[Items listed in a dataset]
§

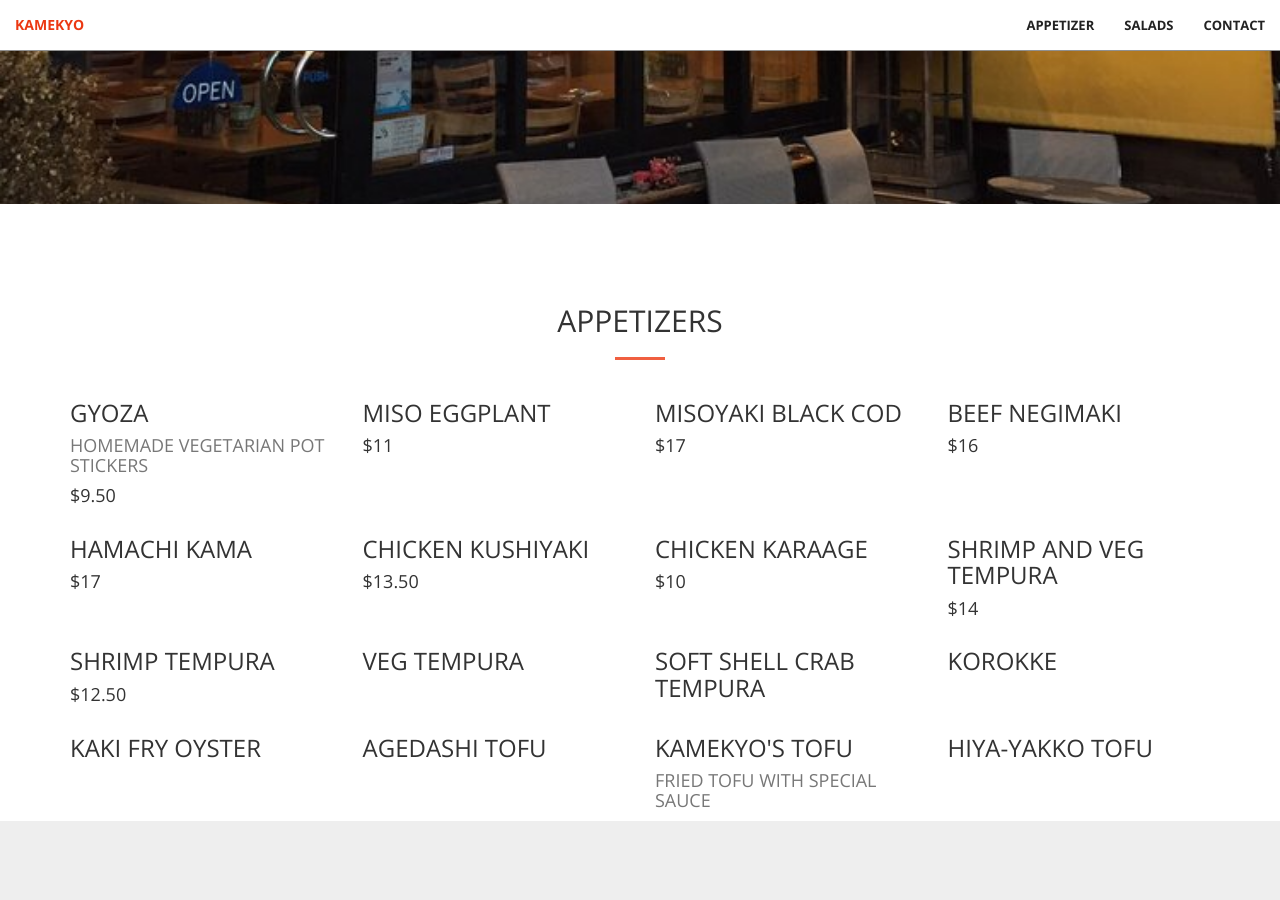
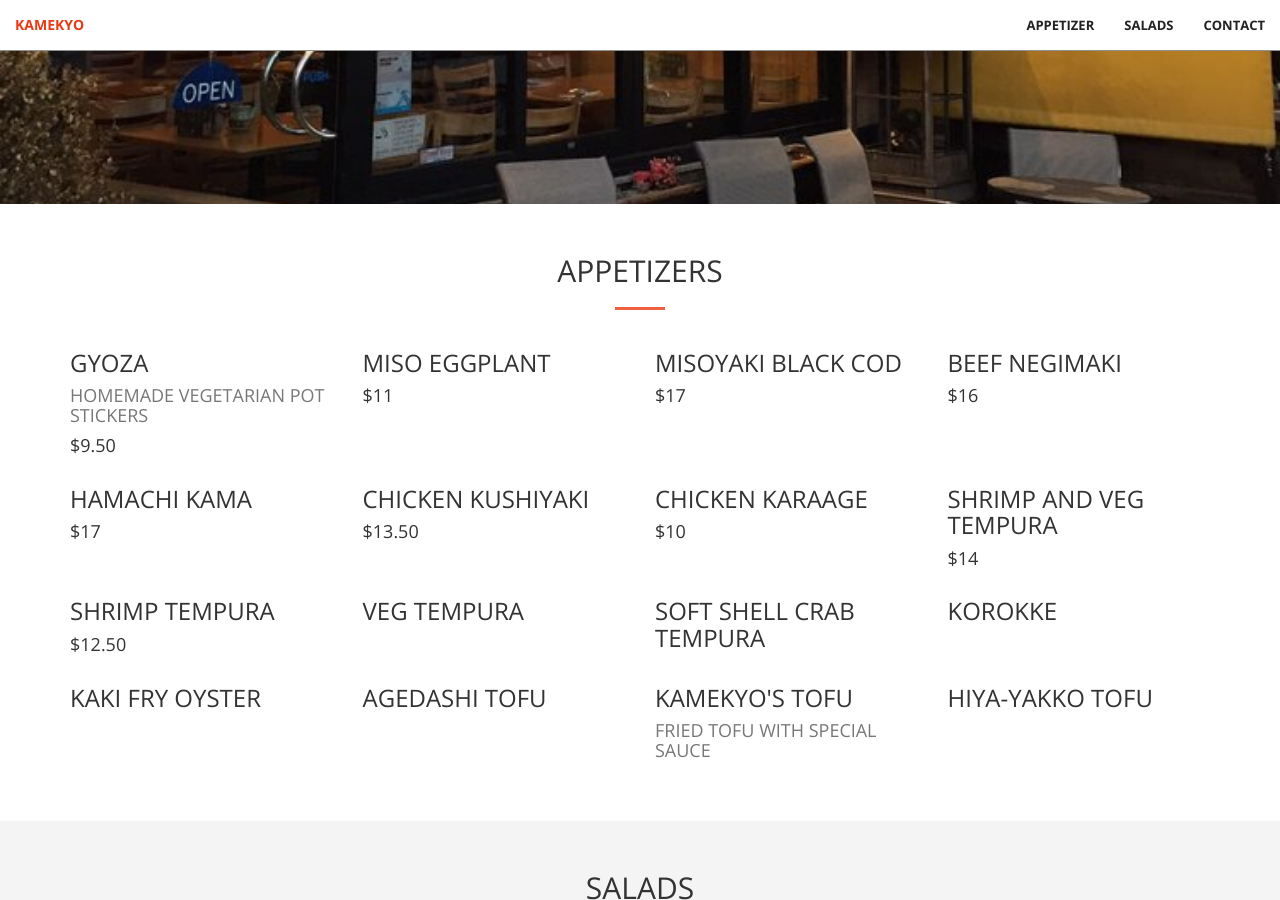
Before and after one commit to CyrusLiang/kamekyo, a Jekyll site: the page built from index.html, in a window 1280 px wide and 900 px high, scrolled down 696 px. Built offline with Jekyll 4.4.1, drawn with Linux system fonts in a browser that asks for light colours.

Commit message:
Update _base.scss

```diff
--- a/_sass/_base.scss
+++ b/_sass/_base.scss
@@ -351,10 +351,10 @@ body {
 
 // Custom
 section {
-    padding-bottom: 0;
+    padding: 50px;
 }
 section:nth-child(even) {
-    background: #eee;
+    background: #f4f4f4;
 }
 .menu {
     text-transform: uppercase;
```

§

= TASK STATEMENT =
Write out the entries above in full and exactly; no pictures.

= SOLVED PROBLEM =
Before and after one commit to CyrusLiang/kamekyo, a Jekyll site: the page built from index.html, in a window 1280 px wide and 900 px high, scrolled down 696 px. Built offline with Jekyll 4.4.1, drawn with Linux system fonts in a browser that asks for light colours.

Commit message:
Update _base.scss

```diff
--- a/_sass/_base.scss
+++ b/_sass/_base.scss
@@ -351,10 +351,10 @@ body {
 
 // Custom
 section {
-    padding-bottom: 0;
+    padding: 50px;
 }
 section:nth-child(even) {
-    background: #eee;
+    background: #f4f4f4;
 }
 .menu {
     text-transform: uppercase;
```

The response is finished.